» **What is required**:
Using the records below, filter out every line that lacks "none" and copy the rest.

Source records
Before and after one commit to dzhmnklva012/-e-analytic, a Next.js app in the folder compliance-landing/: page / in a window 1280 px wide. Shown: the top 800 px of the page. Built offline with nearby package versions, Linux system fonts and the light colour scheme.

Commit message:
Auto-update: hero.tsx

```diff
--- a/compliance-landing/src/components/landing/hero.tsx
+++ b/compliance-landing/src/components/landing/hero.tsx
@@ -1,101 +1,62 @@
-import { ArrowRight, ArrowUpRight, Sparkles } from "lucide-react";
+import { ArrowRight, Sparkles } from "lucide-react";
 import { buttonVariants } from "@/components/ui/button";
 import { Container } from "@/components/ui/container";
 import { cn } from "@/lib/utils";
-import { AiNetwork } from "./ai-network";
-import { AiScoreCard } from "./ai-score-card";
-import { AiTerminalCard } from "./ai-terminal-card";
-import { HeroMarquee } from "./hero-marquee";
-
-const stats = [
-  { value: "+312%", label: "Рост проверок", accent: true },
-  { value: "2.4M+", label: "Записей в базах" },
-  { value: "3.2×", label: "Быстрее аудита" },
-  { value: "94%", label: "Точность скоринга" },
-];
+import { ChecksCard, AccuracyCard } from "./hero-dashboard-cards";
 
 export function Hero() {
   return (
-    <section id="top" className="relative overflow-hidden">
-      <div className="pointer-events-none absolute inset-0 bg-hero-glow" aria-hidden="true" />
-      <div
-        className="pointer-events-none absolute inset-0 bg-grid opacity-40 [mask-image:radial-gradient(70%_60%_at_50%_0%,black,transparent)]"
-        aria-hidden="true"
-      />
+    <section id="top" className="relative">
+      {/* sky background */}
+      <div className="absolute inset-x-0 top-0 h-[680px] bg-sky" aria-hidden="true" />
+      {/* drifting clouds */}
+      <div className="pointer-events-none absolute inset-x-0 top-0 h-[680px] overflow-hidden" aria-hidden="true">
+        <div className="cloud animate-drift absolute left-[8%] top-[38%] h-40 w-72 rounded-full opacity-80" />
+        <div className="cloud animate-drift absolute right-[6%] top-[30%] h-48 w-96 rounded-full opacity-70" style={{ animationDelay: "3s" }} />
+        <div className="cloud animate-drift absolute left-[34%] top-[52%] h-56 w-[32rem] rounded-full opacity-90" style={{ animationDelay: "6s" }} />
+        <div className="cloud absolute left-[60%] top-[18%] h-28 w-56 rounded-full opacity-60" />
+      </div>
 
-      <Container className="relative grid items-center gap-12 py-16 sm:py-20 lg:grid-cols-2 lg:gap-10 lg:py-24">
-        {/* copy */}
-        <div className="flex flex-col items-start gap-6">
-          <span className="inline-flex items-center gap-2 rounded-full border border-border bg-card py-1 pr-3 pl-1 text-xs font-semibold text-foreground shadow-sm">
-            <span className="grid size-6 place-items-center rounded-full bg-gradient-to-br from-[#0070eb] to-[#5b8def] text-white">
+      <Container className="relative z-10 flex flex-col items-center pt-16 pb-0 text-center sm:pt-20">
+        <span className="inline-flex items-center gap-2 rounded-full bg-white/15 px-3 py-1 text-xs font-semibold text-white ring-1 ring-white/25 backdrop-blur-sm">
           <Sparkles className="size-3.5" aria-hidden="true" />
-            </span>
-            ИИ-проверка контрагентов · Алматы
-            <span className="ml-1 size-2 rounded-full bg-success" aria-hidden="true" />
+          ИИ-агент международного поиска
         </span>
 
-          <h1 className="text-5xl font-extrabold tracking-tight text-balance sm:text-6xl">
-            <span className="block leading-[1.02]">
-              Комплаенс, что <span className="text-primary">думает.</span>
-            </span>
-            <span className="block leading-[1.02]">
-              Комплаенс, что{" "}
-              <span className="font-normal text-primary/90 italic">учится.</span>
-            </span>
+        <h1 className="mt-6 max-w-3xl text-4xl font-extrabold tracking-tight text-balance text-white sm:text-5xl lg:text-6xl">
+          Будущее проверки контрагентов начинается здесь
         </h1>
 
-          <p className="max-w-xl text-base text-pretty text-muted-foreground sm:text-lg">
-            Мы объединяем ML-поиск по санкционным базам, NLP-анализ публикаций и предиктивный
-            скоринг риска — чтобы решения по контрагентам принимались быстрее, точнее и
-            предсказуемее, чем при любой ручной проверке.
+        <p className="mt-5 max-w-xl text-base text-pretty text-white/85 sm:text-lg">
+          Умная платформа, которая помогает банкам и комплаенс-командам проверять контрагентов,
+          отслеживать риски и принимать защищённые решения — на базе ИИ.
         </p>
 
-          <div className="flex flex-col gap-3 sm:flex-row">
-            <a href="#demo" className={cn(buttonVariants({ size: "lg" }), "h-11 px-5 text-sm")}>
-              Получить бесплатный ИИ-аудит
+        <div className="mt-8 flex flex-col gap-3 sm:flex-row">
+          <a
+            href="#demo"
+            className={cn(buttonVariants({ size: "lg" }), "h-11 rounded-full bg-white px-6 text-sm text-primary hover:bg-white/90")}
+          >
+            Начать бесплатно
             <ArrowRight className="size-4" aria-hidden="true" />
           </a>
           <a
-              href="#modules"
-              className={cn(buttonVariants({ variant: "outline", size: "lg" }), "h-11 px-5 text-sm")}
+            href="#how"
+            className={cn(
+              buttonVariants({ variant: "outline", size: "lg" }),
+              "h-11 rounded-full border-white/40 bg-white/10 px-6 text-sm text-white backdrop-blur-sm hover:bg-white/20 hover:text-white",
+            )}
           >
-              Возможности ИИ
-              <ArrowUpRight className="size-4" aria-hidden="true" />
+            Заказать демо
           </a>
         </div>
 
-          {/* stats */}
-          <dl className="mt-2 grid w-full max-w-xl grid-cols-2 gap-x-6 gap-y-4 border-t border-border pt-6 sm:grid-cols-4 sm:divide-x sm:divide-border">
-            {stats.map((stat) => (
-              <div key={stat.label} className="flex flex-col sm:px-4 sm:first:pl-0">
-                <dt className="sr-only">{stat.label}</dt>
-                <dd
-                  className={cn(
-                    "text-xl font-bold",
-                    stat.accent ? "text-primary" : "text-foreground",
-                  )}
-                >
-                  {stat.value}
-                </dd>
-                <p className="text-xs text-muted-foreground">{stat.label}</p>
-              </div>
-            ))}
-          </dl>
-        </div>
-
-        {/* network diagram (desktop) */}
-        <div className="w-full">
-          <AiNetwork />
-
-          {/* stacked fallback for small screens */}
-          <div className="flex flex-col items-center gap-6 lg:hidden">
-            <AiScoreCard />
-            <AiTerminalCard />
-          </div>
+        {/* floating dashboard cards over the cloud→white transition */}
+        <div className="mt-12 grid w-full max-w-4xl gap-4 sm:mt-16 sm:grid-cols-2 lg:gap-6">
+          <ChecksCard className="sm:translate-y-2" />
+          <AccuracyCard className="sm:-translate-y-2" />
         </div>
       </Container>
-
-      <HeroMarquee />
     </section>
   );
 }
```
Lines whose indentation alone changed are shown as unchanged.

» **Result of this task**:
-      <div className="pointer-events-none absolute inset-0 bg-hero-glow" aria-hidden="true" />
-        className="pointer-events-none absolute inset-0 bg-grid opacity-40 [mask-image:radial-gradient(70%_60%_at_50%_0%,black,transparent)]"
+      <div className="pointer-events-none absolute inset-x-0 top-0 h-[680px] overflow-hidden" aria-hidden="true">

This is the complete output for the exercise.